By: Janet Parkinson
We know. You’re concerned about the environment, but you’re not about to install a wind turbine in your backyard or use a composting toilet. You might even drive – gasp! – an SUV. That’s okay. These tips are easy and will still make a difference.
1. Use your dishwasher. Believe it or not, running a dishwasher for a full load uses less water than washing dishes by hand with the water running. And with most dishwashers today, you don’t even need to rinse the plates before you load them.
2. Turn ’em off at night. Computers, cell-phone chargers, gaming consoles – they all continue to suck up power while you sleep. Turning them off takes only seconds, and you’ll even notice the difference on your electric bill.
3. Cup bugs; don’t kill them. Got a bee in the house? Instead of unloading a stream of toxic insecticide, try this easy trick. Put a clear glass over the critter when it’s on a flat surface, such as a window. Next, slide a sheet of paper under the glass. Then just hold the glass out the window or back door and let the bug fly free.
4. Try organic produce – but only when it really counts. Studies show that pesticides in tubers and root veggies, like potatoes and carrots, are in the body of the veggie itself, so washing or peeling doesn’t get rid of them. Changing to widely available organic root vegetables won’t put much of a dent in your wallet, and your family and the earth will be ingesting fewer pesticides.

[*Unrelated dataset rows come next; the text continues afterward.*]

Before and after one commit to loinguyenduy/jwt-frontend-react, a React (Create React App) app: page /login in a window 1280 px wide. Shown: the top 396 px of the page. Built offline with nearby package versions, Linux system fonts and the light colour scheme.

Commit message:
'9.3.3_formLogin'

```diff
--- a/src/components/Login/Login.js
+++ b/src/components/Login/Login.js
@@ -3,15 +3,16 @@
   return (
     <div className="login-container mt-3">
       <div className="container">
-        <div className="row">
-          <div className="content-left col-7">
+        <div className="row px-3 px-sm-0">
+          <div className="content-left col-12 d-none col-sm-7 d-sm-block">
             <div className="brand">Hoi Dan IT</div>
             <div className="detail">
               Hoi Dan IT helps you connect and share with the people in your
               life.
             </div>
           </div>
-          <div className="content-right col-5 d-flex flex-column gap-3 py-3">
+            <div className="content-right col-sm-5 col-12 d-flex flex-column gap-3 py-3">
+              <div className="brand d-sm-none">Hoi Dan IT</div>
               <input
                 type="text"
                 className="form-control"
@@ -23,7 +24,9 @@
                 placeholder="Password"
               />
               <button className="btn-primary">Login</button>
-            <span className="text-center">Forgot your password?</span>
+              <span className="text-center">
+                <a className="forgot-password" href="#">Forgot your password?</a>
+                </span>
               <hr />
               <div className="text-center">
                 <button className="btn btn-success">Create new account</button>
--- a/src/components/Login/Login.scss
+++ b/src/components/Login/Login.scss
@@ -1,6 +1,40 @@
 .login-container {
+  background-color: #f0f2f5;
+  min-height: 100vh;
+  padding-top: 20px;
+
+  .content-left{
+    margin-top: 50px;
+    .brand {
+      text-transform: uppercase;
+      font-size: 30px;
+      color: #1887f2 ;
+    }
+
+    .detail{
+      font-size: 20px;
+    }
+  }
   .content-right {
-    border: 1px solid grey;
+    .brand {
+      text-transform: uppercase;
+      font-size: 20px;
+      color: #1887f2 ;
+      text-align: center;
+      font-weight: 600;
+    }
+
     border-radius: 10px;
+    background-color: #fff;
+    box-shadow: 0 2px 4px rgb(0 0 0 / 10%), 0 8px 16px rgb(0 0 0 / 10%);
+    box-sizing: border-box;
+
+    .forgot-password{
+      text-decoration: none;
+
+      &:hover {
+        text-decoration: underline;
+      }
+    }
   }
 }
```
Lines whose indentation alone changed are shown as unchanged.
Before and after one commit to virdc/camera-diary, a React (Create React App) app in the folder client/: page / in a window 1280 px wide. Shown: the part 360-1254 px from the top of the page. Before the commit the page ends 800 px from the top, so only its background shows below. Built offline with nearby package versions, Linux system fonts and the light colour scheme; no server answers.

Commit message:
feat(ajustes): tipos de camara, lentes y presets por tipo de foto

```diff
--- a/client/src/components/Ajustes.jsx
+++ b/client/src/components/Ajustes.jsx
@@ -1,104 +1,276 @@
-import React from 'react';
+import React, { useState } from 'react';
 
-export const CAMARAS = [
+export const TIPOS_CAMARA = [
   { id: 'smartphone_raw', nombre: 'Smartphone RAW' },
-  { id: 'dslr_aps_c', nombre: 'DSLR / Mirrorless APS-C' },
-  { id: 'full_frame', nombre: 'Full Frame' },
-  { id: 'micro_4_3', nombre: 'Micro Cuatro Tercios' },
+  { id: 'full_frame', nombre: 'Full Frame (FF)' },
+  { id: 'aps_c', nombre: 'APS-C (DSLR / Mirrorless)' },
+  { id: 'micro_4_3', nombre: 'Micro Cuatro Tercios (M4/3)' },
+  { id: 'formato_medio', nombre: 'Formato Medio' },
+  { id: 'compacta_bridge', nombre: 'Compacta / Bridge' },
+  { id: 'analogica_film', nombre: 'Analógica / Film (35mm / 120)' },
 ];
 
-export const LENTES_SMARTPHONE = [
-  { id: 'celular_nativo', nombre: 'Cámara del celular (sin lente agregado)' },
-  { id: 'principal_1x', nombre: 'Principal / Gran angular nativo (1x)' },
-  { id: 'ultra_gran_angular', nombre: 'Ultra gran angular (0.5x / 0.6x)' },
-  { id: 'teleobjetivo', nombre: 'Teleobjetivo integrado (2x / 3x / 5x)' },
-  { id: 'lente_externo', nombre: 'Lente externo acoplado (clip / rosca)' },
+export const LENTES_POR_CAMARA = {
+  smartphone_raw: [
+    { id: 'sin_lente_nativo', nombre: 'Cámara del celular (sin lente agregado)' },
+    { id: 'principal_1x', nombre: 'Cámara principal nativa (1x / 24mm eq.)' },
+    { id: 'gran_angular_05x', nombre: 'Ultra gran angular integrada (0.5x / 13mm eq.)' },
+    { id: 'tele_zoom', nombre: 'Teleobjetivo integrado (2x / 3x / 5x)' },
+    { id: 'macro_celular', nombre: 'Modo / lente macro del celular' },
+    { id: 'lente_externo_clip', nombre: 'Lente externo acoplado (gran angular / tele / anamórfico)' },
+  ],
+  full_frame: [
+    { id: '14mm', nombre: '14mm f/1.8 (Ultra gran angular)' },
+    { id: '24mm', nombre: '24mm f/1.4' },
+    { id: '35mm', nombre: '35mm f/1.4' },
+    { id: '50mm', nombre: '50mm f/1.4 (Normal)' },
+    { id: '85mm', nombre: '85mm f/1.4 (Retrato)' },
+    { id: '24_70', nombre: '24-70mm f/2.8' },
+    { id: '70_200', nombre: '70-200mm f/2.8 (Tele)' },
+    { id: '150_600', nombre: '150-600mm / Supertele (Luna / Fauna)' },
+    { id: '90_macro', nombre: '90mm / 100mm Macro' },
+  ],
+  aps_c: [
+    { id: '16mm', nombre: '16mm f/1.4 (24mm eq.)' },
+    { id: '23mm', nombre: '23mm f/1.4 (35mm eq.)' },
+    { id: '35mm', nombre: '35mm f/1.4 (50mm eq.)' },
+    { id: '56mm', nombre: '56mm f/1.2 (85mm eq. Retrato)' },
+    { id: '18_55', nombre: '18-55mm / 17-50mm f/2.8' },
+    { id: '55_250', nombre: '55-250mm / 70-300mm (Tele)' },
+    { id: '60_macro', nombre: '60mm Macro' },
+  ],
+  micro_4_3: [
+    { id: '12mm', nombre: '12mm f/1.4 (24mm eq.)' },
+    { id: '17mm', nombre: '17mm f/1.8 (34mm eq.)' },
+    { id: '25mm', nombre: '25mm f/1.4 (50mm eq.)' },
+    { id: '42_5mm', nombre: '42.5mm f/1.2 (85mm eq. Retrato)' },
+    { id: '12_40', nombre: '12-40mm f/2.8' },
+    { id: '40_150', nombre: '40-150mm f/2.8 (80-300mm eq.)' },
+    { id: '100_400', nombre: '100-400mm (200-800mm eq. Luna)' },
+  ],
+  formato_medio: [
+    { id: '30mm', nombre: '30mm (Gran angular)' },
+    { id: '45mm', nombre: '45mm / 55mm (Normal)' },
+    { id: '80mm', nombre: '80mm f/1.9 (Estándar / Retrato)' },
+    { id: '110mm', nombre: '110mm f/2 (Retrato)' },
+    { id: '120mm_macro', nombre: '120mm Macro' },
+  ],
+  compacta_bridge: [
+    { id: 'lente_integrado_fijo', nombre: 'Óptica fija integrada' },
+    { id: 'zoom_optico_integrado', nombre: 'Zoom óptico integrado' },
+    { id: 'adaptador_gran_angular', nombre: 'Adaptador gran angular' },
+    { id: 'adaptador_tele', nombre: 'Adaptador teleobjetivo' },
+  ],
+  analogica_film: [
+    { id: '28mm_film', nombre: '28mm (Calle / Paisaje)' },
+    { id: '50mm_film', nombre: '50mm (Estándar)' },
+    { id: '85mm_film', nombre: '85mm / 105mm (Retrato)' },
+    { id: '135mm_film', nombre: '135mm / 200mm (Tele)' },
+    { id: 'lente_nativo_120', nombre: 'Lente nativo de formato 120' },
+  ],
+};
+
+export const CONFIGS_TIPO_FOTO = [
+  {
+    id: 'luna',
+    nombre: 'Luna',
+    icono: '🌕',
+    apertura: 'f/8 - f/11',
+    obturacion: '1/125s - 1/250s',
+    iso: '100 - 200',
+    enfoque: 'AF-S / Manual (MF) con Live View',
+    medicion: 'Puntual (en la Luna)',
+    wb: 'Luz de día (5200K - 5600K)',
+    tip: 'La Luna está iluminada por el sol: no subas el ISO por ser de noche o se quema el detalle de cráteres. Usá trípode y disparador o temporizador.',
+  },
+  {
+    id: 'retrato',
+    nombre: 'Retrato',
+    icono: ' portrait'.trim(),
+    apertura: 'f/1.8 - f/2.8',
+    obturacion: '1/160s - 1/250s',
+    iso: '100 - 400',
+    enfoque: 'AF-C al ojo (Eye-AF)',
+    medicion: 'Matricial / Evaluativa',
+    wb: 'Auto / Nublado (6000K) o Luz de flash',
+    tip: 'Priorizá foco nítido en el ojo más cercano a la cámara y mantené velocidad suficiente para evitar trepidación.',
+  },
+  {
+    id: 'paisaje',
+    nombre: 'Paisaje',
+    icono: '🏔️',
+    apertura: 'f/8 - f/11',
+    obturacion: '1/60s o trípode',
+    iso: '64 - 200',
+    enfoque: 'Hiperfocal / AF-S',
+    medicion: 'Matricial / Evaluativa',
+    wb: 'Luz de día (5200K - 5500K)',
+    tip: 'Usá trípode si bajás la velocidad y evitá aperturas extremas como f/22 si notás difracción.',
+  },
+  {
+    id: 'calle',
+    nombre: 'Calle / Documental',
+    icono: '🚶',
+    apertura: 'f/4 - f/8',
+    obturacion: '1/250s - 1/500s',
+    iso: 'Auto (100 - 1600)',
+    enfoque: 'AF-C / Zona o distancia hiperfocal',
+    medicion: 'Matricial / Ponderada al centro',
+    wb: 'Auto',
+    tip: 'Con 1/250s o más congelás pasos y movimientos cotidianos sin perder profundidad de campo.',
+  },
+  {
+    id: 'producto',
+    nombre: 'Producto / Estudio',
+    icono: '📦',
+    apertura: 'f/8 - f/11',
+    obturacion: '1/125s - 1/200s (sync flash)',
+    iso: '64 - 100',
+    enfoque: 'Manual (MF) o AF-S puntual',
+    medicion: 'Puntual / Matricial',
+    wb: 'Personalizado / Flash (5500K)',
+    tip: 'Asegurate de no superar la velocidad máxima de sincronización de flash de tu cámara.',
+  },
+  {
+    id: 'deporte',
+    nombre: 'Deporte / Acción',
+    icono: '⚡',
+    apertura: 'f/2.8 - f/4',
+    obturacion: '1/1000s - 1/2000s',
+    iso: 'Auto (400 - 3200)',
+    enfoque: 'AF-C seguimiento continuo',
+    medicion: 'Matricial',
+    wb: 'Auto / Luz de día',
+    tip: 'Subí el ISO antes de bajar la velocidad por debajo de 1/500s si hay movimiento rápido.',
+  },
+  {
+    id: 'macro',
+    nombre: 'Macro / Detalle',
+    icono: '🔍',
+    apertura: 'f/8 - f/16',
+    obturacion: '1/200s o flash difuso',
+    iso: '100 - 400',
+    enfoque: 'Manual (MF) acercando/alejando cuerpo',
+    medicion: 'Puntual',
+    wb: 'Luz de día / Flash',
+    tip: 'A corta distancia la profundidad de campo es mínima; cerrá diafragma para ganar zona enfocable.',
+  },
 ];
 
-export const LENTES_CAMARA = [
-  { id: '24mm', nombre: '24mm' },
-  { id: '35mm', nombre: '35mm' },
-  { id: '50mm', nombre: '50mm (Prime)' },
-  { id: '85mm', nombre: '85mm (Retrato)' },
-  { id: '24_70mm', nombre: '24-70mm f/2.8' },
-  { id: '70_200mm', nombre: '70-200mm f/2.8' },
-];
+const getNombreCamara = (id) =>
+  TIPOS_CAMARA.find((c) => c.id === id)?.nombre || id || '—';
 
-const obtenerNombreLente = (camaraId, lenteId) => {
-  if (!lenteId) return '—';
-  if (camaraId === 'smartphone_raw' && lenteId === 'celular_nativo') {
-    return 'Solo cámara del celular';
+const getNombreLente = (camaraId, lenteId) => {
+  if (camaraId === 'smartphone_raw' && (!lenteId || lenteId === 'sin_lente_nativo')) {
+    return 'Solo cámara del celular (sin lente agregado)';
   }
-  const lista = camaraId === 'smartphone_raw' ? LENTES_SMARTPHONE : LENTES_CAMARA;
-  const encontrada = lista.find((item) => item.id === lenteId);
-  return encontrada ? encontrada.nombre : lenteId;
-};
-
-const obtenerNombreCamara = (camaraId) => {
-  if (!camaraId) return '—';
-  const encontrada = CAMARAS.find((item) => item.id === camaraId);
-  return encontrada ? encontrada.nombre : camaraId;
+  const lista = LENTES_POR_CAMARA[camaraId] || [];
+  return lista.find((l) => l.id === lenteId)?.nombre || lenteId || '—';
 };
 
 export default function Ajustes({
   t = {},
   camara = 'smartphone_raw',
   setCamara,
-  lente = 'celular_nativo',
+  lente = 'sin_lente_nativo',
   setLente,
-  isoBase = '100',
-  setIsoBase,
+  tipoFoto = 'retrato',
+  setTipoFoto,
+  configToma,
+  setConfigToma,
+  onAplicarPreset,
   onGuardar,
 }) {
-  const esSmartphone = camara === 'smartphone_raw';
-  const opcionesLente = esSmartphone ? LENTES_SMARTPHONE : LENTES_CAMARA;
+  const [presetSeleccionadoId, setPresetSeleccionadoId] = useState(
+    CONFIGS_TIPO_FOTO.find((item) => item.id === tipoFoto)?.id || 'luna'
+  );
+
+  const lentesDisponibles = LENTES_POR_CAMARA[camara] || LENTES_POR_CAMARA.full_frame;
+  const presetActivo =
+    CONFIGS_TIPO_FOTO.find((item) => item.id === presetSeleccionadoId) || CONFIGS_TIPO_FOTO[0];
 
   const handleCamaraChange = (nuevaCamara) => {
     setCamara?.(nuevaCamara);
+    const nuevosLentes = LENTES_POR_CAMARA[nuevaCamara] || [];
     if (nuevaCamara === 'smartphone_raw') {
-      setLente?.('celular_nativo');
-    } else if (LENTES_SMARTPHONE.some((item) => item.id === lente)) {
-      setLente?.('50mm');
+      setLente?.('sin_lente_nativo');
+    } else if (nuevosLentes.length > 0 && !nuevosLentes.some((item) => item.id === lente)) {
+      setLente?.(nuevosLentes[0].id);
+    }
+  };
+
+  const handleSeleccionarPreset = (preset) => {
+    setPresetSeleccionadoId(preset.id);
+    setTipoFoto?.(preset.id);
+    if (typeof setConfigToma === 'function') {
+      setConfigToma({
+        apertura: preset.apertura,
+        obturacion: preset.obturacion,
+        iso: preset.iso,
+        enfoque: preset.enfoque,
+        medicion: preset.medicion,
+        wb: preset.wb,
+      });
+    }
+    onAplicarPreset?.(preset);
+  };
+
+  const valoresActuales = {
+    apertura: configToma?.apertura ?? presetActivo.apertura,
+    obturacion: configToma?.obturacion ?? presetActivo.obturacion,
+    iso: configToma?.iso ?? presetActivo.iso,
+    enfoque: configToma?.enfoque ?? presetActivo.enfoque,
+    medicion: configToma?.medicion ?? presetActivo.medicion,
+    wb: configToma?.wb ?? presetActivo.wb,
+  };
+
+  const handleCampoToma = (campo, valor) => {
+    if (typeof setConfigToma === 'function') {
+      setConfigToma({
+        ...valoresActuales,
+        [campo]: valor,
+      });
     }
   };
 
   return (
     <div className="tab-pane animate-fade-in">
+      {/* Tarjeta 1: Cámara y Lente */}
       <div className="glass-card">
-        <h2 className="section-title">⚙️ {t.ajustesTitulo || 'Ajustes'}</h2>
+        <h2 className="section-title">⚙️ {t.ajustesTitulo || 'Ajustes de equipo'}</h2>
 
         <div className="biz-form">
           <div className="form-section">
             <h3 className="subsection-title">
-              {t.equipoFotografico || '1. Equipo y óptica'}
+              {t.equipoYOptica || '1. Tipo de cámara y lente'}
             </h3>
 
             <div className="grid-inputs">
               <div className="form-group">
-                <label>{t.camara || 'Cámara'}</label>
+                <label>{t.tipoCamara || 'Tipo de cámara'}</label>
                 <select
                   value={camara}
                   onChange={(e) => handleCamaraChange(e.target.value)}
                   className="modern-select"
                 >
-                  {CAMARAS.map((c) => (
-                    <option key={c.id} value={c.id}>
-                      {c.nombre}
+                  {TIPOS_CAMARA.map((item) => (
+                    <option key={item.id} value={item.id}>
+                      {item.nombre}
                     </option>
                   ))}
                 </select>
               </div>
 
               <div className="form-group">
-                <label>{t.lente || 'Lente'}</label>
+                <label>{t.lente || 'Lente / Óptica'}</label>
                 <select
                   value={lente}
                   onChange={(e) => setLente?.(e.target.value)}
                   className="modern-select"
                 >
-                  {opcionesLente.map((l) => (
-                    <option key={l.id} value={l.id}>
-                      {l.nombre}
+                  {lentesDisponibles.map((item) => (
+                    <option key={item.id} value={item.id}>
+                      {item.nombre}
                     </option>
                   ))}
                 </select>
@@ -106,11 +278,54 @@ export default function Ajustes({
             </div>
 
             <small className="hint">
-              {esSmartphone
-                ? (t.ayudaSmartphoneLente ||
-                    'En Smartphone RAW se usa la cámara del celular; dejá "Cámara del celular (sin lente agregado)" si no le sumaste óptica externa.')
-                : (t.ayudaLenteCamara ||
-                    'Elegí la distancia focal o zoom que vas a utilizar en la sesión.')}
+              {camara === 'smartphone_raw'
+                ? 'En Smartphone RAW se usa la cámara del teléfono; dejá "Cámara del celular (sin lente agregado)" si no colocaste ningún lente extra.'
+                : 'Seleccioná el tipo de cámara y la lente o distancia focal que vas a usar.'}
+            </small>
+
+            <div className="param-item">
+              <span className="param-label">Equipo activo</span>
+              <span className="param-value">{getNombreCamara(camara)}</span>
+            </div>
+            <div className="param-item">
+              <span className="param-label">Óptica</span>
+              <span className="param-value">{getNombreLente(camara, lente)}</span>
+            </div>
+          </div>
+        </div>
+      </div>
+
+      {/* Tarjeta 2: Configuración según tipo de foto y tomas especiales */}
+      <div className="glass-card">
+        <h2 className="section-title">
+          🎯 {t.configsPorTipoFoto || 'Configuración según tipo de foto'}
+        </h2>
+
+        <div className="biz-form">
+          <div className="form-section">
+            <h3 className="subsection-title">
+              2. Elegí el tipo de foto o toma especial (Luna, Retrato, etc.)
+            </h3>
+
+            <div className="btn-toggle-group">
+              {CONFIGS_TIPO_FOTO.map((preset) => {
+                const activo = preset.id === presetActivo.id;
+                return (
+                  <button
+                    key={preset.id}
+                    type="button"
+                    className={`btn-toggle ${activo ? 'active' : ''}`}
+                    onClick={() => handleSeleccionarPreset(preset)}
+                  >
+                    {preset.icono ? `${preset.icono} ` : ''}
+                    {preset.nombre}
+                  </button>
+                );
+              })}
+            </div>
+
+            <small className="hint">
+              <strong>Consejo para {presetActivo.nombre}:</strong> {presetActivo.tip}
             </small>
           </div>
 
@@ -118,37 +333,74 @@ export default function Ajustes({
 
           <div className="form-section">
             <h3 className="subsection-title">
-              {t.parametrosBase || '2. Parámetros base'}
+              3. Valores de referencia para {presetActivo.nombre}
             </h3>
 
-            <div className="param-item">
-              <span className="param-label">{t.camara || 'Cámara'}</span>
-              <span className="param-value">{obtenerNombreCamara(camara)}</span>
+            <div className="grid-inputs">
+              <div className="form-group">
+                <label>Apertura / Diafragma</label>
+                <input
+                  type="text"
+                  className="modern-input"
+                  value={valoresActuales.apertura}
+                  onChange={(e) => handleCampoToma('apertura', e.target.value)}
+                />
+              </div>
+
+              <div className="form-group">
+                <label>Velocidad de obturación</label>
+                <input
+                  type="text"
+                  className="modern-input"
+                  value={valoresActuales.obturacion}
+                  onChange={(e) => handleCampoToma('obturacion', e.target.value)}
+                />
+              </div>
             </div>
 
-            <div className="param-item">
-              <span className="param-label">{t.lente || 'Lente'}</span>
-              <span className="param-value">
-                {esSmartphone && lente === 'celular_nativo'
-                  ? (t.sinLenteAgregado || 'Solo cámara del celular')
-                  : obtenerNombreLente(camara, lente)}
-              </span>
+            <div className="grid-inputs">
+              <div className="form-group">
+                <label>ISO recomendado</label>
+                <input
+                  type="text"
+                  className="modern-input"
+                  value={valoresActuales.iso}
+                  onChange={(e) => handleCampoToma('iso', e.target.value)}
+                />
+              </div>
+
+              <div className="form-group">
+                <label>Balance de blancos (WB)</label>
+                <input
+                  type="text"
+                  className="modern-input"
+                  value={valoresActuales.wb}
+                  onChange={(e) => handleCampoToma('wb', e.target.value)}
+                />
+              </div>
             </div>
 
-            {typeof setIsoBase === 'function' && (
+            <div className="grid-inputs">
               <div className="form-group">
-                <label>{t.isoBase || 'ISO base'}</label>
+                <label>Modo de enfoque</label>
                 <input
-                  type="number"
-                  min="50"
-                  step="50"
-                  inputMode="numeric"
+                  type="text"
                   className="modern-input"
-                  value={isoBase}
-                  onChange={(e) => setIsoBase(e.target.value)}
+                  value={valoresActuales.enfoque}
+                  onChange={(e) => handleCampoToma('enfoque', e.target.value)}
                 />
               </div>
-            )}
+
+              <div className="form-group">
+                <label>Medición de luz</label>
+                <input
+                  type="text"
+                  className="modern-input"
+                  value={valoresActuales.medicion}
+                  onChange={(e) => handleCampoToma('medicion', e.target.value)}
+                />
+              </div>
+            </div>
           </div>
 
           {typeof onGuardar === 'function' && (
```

5. Check your tire pressure. Your car manual (or the manufacturer’s website) will list the proper inflation. Whether you drive a hybrid or a Humvee, your gas mileage will improve when your tires are properly inflated. And better mileage will conserve natural resources and your hard-earned cash.
6. Knot your plastic bags. Sure, in the ideal world, you bring your own organic-cotton carrier bags when you shop, and you always recycle your plastic bags at the supermarket. But sometimes real life doesn’t work out quite like that. So before you toss a bag in the trash, take two seconds to tie a knot in the middle. Why? The knot weighs the bag down, so it’s less likely to pollute trees and waterways.
7. Run full laundry loads. A small load uses more than half the water of a large load, so doing one full load is more efficient than doing a couple of smaller ones. And try switching from hot to cold or warm water for most loads – 90 percent of the energy used by a washing machine comes from just heating the water!
8. Go vintage. If it’s good enough for Julia Roberts and Angelina Jolie, it’s good enough for you. The next time you need a party dress, hit your local vintage shop instead of the mall. You can find some real treasures and save yourself some real cash.
9. Boil only as much water as you need. Just making a cup or two of tea or cocoa? Don’t fill the kettle all the way. Heating up an overfilled kettle takes more time and uses more power. Try an electric kettle instead – it brings water to a boil faster than your stove, and most have a fill line so you can easily see how much water you’re putting in.
10. Turn off the tap when you brush your teeth. Keeping the faucet running can waste four gallons of water each time. Multiply that by twice a day and four people, and that’s 32 gallons of wasted water every day! Put a sticky note on the bathroom mirrors to remind everyone, and it’ll become second nature in no time.